Report every line from the following entries that contains the string "social".

Start of DATA SHOWN

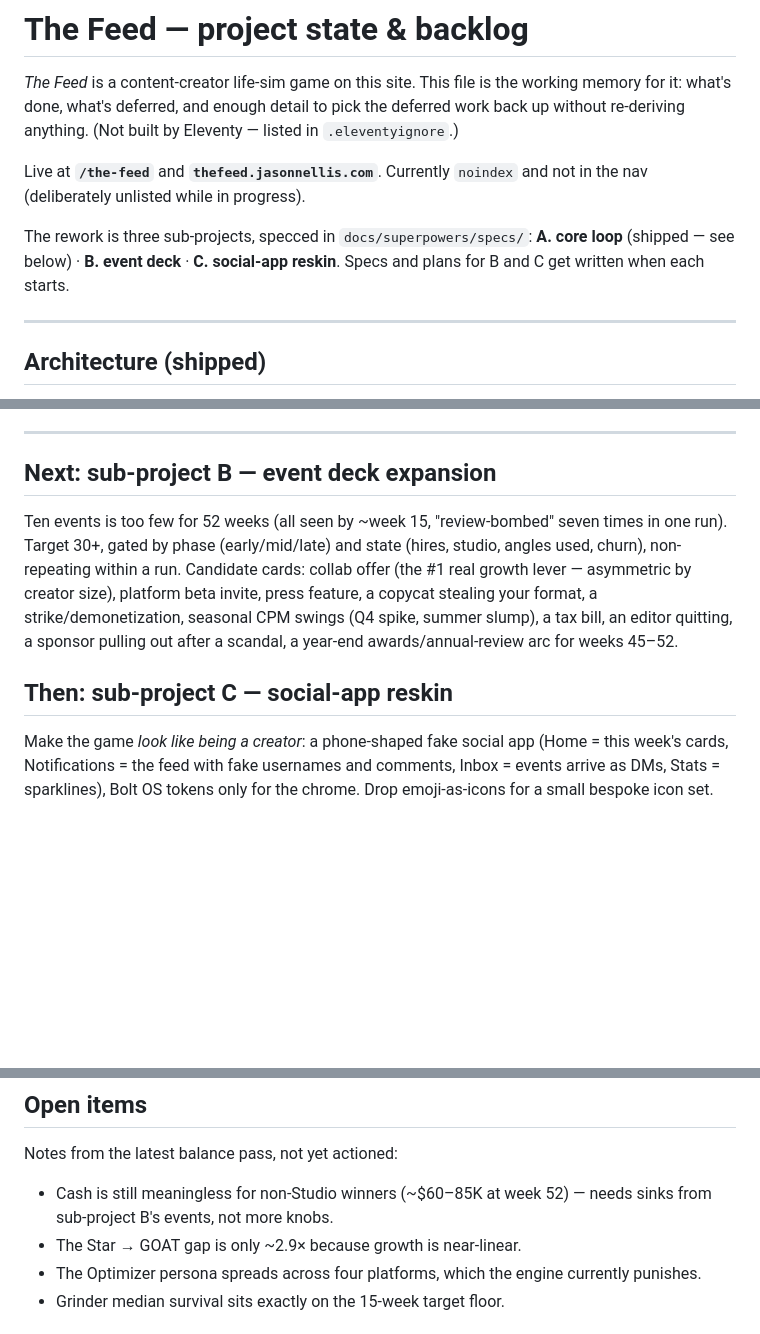
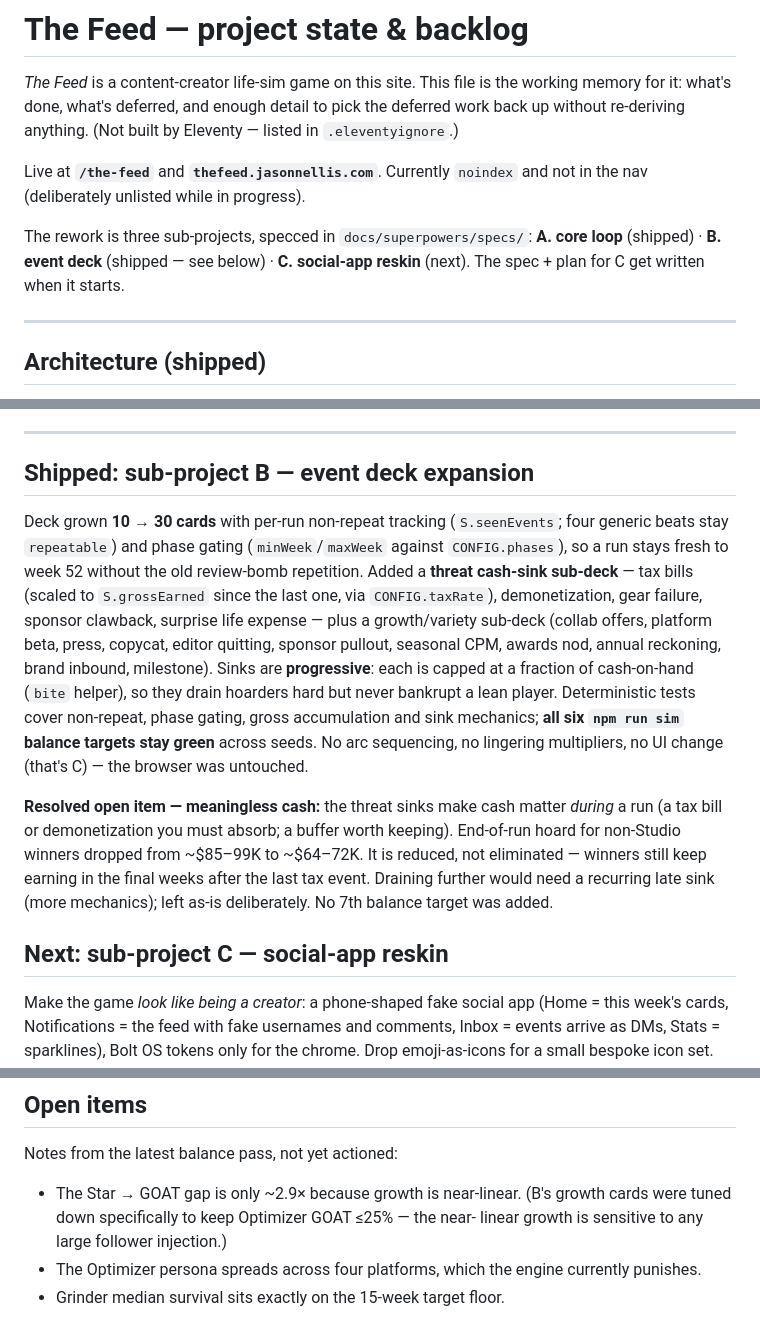
Before and after one commit to JLNellis/jasonnellis-site, a Markdown page: the-feed-BACKLOG.md, 3 parts joined by grey strips. Rendered like a GitHub page; blank space fills up the shorter version.

Commit message:
The Feed: mark sub-project B shipped in backlog

```diff
--- a/the-feed-BACKLOG.md
+++ b/the-feed-BACKLOG.md
@@ -9,8 +9,8 @@ Live at **`/the-feed`** and **`thefeed.jasonnellis.com`**. Currently `noindex`
 and not in the nav (deliberately unlisted while in progress).
 
 The rework is three sub-projects, specced in `docs/superpowers/specs/`:
-**A. core loop** (shipped — see below) · **B. event deck** · **C. social-app
-reskin**. Specs and plans for B and C get written when each starts.
+**A. core loop** (shipped) · **B. event deck** (shipped — see below) ·
+**C. social-app reskin** (next). The spec + plan for C get written when it starts.
 
 ---
 
@@ -74,18 +74,32 @@ reskin**. Specs and plans for B and C get written when each starts.
 
 ---
 
-## Next: sub-project B — event deck expansion
+## Shipped: sub-project B — event deck expansion
 
-Ten events is too few for 52 weeks (all seen by ~week 15, "review-bombed"
-seven times in one run). Target 30+, gated by phase (early/mid/late) and
-state (hires, studio, angles used, churn), non-repeating within a run.
-Candidate cards: collab offer (the #1 real growth lever — asymmetric by
-creator size), platform beta invite, press feature, a copycat stealing your
-format, a strike/demonetization, seasonal CPM swings (Q4 spike, summer slump),
-a tax bill, an editor quitting, a sponsor pulling out after a scandal, a
-year-end awards/annual-review arc for weeks 45–52.
+Deck grown **10 → 30 cards** with per-run non-repeat tracking (`S.seenEvents`;
+four generic beats stay `repeatable`) and phase gating (`minWeek`/`maxWeek`
+against `CONFIG.phases`), so a run stays fresh to week 52 without the old
+review-bomb repetition. Added a **threat cash-sink sub-deck** — tax bills
+(scaled to `S.grossEarned` since the last one, via `CONFIG.taxRate`),
+demonetization, gear failure, sponsor clawback, surprise life expense — plus a
+growth/variety sub-deck (collab offers, platform beta, press, copycat, editor
+quitting, sponsor pullout, seasonal CPM, awards nod, annual reckoning, brand
+inbound, milestone). Sinks are **progressive**: each is capped at a fraction of
+cash-on-hand (`bite` helper), so they drain hoarders hard but never bankrupt a
+lean player. Deterministic tests cover non-repeat, phase gating, gross
+accumulation and sink mechanics; **all six `npm run sim` balance targets stay
+green** across seeds. No arc sequencing, no lingering multipliers, no UI change
+(that's C) — the browser was untouched.
 
-## Then: sub-project C — social-app reskin
+**Resolved open item — meaningless cash:** the threat sinks make cash matter
+*during* a run (a tax bill or demonetization you must absorb; a buffer worth
+keeping). End-of-run hoard for non-Studio winners dropped from ~$85–99K to
+~$64–72K. It is reduced, not eliminated — winners still keep earning in the
+final weeks after the last tax event. Draining further would need a recurring
+late sink (more mechanics); left as-is deliberately. No 7th balance target was
+added.
+
+## Next: sub-project C — social-app reskin
 
 Make the game *look like being a creator*: a phone-shaped fake social app
 (Home = this week's cards, Notifications = the feed with fake usernames and
@@ -121,9 +135,9 @@ when C ships.
 
 Notes from the latest balance pass, not yet actioned:
 
-- Cash is still meaningless for non-Studio winners (~$60–85K at week 52) —
-  needs sinks from sub-project B's events, not more knobs.
-- The Star → GOAT gap is only ~2.9× because growth is near-linear.
+- The Star → GOAT gap is only ~2.9× because growth is near-linear. (B's growth
+  cards were tuned down specifically to keep Optimizer GOAT ≤25% — the near-
+  linear growth is sensitive to any large follower injection.)
 - The Optimizer persona spreads across four platforms, which the engine
   currently punishes.
 - Grinder median survival sits exactly on the 15-week target floor.
```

End of DATA SHOWN

* _RESULT OF THIS EXERCISE_:
-**A. core loop** (shipped — see below) · **B. event deck** · **C. social-app
+**C. social-app reskin** (next). The spec + plan for C get written when it starts.
-## Then: sub-project C — social-app reskin
+## Next: sub-project C — social-app reskin
 Make the game *look like being a creator*: a phone-shaped fake social app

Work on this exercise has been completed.